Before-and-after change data
● ● ● ● ● ● ●

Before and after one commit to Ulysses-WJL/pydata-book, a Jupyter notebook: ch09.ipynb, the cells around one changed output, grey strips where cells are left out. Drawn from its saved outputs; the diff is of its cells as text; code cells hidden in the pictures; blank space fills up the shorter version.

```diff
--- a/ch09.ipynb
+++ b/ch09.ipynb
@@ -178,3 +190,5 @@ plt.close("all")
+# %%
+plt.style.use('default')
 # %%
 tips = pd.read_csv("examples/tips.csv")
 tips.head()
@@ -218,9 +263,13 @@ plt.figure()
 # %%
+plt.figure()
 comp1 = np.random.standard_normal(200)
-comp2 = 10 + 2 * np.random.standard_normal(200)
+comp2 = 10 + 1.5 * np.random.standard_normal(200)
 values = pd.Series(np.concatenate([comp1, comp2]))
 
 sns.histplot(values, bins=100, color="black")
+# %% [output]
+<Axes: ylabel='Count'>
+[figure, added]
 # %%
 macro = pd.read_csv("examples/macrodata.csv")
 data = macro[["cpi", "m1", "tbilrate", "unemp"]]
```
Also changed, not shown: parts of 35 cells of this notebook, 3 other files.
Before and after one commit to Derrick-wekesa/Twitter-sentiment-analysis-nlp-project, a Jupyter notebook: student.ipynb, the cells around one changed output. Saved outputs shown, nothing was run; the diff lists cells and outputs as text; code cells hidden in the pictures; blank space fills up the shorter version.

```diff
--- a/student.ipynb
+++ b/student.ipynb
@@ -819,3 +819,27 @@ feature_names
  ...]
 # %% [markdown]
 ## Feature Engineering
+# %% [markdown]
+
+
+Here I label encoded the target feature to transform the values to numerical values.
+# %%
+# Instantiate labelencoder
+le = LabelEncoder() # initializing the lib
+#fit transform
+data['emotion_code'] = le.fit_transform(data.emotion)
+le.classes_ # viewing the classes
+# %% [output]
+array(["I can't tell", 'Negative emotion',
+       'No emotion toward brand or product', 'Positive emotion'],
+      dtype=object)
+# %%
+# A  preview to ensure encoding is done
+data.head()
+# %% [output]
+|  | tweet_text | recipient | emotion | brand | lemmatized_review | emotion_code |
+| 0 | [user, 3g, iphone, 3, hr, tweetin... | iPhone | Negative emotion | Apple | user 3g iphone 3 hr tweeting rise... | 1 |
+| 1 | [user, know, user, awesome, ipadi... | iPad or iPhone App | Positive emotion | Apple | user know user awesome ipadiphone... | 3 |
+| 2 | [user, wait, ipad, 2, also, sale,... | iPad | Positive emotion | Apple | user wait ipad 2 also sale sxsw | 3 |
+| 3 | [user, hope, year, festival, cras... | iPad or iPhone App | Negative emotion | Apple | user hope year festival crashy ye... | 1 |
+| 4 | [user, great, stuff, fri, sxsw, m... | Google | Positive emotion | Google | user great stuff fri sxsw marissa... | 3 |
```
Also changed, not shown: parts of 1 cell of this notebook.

● ● ● ● ● ● ●

## Task
Whenever the string "values" shows up in a line of the records, copy that line.

## Solution for this exercise
 values = pd.Series(np.concatenate([comp1, comp2]))
 sns.histplot(values, bins=100, color="black")
+Here I label encoded the target feature to transform the values to numerical values.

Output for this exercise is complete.